Stored items
== Segment start ==
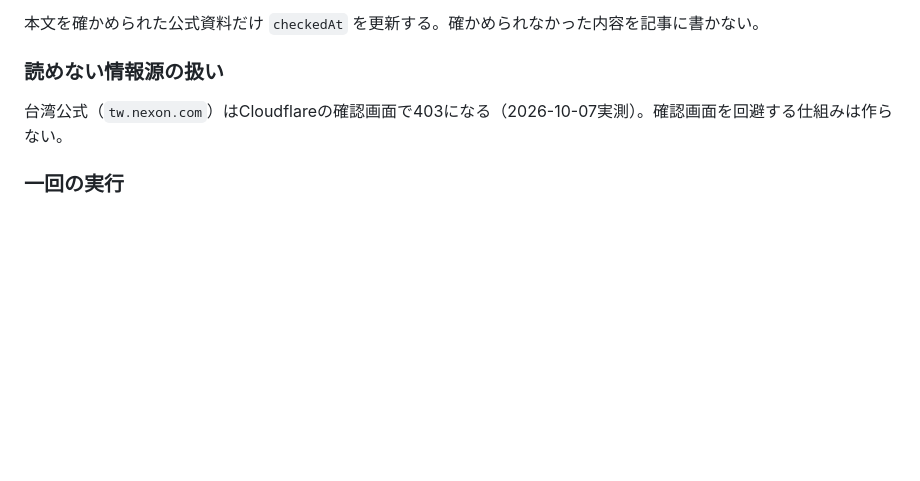
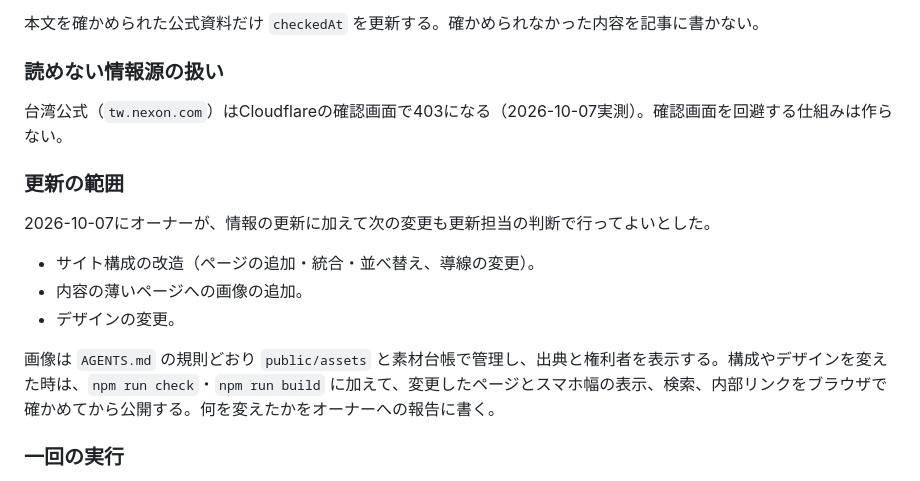
Before and after one commit to quolu/mabimoba, a Markdown page: docs/maintenance.md, the part around the change. Rendered like a GitHub page; blank space fills up the shorter version.

Commit message:
更新担当が構成・画像・デザインも変更できることを記載
Co-Authored-By: Claude Opus 5.5 <noreply@anthropic.com>

```diff
--- a/docs/maintenance.md
+++ b/docs/maintenance.md
@@ -70,6 +70,16 @@ Xの調査は既存のxarticle connectorの `x_search` を使える。初版は
 
 台湾公式（`tw.nexon.com`）はCloudflareの確認画面で403になる（2026-10-07実測）。確認画面を回避する仕組みは作らない。
 
+### 更新の範囲
+
+2026-10-07にオーナーが、情報の更新に加えて次の変更も更新担当の判断で行ってよいとした。
+
+- サイト構成の改造（ページの追加・統合・並べ替え、導線の変更）。
+- 内容の薄いページへの画像の追加。
+- デザインの変更。
+
+画像は `AGENTS.md` の規則どおり `public/assets` と素材台帳で管理し、出典と権利者を表示する。構成やデザインを変えた時は、`npm run check`・`npm run build` に加えて、変更したページとスマホ幅の表示、検索、内部リンクをブラウザで確かめてから公開する。何を変えたかをオーナーへの報告に書く。
+
 ### 一回の実行
 
 1. `git pull --ff-only` で origin/main に合わせ、`npm run check` と `npm run build` が通ることを確かめる。
```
== Segment end ==
Look through the entries above. Extract each line with the word "maintenance".

Before and after one commit to quolu/mabimoba, a Markdown page: docs/maintenance.md, the part around the change. Rendered like a GitHub page; blank space fills up the shorter version.
--- a/docs/maintenance.md
+++ b/docs/maintenance.md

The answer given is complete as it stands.